Voting for the FOMC monetary policy action were: Janet L. Yellen, Chair; William C. Dudley, Vice Chairman; Lael Brainard; James Bullard; Stanley Fischer; Jerome H. Powell; and Daniel K. Tarullo. Voting against the action were: Esther L. George, Loretta J. Mester, and Eric Rosengren, each of whom preferred at this meeting to raise the target range for the federal funds rate to 1/2 to 3/4 percent.
But is this what the allegedly apolitical Federal Reserve actually said? In the post release press conference several pointed questions were asked of Chairwoman Yellen relating to the Presidential race and policy which she stated clearly had no influence on Fed decision making.
The truth is that the Federal Reserve said what it’s owners, the member banks, especially the founding members and largest shareholders like JP Morgan Chase and Goldman Sachs, do not want a firebrand or non-insider to win the Presidential election. As much as a despise Donald Trump, the feelings towards his campaign have already been publicly exposed by their donation restrictions and fear mongering by their representatives on the pro-Hillary financial news/propaganda networks of CNBC and Bloomberg Radio/TV.
In fact it is so blatant, even the left wing website Politico acknowledged the accommodation by the Federal Reserve Chairwoman in this story today:
Scratch one big economic worry off the list for Hillary Clinton.
Federal Reserve policymakers on Wednesday kept their key interest rate steady, avoiding a potential stock market disruption and putting the central bank on the sidelines until after Election Day.
Fed Chair Janet Yellen also strongly rejected claims lobbed at her by GOP presidential nominee Donald Trump that she is keeping rates artificially low to boost stock prices and aid Democrats.
“I can say emphatically that partisan politics plays no role in our decisions about the appropriate stance of monetary policy,” Yellen said at a press conference after the Fed announced its decision. “We do not discuss politics at our meetings and we do not take politics into account in our decisions.”
Nonetheless, the Fed’s actions can have significant political consequences.
The Federal Open Market Committee’s decision means voters are not likely to see big stock price declines or a slowing economy before the Nov. 8 election. Clinton is counting on slowly improving views of the economy to hold off a late surge from Trump, who has made dissatisfaction with the sluggish pace of growth a centerpiece of his populist campaign. Stocks rose following the Fed’s announcement.
“The Clinton campaign should absolutely breathe a sigh of relief because the market was just not positioned at all for a rate increase; there would have been total chaos,” said Brett Ewing, chief market strategist at First Franklin Financial Services. “Less drama is clearly good for the incumbent party.”
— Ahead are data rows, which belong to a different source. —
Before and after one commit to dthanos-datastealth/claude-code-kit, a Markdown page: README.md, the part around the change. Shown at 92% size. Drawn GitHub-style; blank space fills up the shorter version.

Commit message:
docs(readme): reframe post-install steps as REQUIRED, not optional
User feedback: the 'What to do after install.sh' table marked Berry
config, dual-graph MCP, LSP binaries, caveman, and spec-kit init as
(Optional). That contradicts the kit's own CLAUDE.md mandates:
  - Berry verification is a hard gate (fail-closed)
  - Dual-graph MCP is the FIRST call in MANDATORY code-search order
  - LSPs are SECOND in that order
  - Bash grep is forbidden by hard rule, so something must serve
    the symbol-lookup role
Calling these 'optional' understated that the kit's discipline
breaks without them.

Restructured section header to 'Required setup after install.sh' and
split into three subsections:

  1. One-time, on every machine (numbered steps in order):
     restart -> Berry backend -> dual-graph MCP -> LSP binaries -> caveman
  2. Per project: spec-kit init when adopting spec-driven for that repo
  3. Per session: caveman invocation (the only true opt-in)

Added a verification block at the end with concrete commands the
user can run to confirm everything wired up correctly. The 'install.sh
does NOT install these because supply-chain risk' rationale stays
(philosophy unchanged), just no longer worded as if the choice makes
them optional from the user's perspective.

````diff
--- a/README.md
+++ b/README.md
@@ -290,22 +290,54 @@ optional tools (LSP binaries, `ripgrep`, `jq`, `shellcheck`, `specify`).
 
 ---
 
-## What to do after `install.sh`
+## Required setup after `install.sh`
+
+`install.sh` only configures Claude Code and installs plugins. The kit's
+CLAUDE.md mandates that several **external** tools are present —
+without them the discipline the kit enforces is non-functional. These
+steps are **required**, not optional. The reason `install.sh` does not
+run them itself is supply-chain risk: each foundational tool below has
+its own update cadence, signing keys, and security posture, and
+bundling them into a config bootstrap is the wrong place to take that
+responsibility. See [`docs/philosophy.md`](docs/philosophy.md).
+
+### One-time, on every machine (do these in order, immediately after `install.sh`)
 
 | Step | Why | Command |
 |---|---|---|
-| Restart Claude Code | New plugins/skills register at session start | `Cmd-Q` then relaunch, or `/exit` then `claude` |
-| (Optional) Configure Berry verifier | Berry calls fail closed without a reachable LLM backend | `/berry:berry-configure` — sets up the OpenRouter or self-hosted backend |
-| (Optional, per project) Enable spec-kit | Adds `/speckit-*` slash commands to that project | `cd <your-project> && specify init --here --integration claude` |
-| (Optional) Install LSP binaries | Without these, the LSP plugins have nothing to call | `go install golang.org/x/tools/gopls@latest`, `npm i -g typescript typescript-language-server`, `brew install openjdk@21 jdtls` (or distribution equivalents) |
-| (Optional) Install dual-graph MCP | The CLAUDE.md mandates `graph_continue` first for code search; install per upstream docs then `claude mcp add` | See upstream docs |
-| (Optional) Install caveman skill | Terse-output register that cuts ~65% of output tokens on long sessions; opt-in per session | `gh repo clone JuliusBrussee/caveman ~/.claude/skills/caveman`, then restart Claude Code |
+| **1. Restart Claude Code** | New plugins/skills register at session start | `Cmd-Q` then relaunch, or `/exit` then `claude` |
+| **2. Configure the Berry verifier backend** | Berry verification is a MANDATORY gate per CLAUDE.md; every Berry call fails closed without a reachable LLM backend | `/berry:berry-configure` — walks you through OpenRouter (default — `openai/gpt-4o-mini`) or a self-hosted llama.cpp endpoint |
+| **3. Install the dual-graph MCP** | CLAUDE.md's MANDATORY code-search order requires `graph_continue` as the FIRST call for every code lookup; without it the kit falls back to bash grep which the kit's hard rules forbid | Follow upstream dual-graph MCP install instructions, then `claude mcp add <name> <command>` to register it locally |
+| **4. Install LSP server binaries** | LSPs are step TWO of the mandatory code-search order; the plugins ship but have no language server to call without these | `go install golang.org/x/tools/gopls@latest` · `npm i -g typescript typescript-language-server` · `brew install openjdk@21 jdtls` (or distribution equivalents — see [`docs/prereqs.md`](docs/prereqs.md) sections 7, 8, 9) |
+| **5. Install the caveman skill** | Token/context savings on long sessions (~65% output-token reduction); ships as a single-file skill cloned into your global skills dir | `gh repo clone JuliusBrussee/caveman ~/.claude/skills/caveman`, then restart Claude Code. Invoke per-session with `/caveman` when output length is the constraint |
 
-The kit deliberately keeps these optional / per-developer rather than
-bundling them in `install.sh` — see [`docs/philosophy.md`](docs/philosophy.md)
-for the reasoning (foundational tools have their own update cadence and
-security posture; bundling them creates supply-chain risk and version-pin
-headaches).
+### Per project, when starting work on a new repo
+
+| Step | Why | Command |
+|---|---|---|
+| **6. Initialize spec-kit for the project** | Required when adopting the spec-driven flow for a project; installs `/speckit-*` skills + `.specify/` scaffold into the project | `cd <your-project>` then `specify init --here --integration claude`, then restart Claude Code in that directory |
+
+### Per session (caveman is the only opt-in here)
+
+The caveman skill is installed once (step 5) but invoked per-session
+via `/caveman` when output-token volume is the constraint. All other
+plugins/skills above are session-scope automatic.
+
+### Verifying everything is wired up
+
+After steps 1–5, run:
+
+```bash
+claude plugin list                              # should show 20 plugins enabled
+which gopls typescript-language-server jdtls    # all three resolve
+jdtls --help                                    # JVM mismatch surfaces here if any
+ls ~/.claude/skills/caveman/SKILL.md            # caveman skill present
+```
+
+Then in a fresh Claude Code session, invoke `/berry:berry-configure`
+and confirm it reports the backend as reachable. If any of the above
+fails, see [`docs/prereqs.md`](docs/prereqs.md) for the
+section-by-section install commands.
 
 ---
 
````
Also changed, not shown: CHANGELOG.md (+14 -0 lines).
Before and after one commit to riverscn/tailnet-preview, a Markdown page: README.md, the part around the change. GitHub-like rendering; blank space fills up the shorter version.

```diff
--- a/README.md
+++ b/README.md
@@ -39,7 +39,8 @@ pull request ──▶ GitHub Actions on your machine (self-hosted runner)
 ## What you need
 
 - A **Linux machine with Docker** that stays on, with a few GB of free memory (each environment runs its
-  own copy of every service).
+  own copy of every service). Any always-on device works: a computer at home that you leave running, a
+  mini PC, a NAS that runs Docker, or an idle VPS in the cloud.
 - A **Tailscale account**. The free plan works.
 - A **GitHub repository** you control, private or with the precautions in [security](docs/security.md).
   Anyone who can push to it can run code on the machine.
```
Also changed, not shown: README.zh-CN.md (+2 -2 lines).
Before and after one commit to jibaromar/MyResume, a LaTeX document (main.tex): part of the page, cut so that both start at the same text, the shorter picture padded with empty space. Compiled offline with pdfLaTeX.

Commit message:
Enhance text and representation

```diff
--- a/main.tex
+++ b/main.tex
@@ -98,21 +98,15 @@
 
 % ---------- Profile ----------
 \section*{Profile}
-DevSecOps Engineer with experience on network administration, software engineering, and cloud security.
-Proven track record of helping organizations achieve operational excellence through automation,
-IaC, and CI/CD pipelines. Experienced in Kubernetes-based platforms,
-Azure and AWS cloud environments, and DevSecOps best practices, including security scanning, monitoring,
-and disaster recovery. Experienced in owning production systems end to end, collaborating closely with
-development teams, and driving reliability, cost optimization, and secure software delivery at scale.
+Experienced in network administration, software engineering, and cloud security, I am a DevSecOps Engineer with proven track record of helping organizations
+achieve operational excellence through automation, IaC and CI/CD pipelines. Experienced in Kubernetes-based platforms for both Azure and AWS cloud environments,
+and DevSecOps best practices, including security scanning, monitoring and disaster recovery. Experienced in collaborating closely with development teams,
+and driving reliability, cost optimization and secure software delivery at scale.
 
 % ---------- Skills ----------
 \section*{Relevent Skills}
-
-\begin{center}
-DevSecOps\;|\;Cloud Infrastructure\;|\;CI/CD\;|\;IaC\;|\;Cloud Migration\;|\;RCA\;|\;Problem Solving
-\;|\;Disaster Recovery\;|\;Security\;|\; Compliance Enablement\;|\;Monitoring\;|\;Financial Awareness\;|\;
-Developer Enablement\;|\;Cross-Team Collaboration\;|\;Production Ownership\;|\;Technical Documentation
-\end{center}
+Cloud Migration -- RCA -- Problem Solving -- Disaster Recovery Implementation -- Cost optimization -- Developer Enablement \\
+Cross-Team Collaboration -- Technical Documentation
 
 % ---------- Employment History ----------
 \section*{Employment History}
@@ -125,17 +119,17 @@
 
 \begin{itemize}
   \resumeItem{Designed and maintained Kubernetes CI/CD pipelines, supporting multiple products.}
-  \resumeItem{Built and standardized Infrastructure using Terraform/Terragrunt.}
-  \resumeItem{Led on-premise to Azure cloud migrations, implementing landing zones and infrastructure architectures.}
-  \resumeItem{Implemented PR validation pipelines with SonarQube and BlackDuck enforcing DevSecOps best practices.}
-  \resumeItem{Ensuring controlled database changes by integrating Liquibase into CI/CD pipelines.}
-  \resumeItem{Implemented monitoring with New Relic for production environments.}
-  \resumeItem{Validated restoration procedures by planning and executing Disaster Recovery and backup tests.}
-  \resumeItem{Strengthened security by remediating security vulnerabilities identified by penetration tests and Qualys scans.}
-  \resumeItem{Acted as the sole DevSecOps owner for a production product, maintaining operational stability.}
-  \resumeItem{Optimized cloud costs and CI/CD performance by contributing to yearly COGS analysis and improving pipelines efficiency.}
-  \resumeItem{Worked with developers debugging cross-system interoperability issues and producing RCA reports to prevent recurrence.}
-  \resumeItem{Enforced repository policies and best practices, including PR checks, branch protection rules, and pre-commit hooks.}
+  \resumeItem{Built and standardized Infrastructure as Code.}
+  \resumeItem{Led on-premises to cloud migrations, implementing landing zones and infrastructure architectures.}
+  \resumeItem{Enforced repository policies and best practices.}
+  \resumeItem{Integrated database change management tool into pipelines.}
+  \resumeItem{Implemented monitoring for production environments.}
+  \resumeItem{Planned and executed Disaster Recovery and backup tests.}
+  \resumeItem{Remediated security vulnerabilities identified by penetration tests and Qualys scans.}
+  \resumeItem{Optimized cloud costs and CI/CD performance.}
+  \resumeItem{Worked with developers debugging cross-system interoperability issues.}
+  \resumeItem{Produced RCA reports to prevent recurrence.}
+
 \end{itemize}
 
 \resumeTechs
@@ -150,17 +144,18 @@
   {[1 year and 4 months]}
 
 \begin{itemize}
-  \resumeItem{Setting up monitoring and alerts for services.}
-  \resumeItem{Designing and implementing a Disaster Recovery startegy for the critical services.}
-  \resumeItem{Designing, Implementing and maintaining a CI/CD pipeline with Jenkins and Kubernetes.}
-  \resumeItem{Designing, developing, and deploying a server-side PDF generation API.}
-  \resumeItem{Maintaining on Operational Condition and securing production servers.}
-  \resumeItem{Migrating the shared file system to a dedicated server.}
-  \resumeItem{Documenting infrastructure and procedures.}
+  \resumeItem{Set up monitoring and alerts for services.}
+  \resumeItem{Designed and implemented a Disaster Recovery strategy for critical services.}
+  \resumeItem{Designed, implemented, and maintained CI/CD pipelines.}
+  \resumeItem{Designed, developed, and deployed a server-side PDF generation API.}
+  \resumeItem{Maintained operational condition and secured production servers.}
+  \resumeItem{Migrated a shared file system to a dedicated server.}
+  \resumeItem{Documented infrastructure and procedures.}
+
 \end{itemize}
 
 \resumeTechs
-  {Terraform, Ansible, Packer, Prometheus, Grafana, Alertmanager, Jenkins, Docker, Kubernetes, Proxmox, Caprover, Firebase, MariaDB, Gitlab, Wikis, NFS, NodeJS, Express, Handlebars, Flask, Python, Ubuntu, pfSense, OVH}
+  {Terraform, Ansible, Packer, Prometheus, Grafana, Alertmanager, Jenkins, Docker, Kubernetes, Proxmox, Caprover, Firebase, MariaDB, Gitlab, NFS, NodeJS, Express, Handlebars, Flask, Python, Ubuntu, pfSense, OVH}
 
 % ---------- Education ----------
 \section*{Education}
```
In other words, what is good for the banksters, bad for the elderly savers, and beneficial for Hillary Clinton is acceptable and the will of the people be damned. Anything which makes the pro-bankster or Obama economy con game continuing through November must be maintained no matter how absurd the illusion really is.
Do not be shocked my friends if the Fed asks Diebold to ensure the election results in their favor as this election is for issues far larger than Donald Trump or Obama’s legacy; it is about the forced integration of the American system and its citizenry into a globalist system where our economy is merged with a world system of currency and taxation to eradicate the greatest experiment in freedom in world history.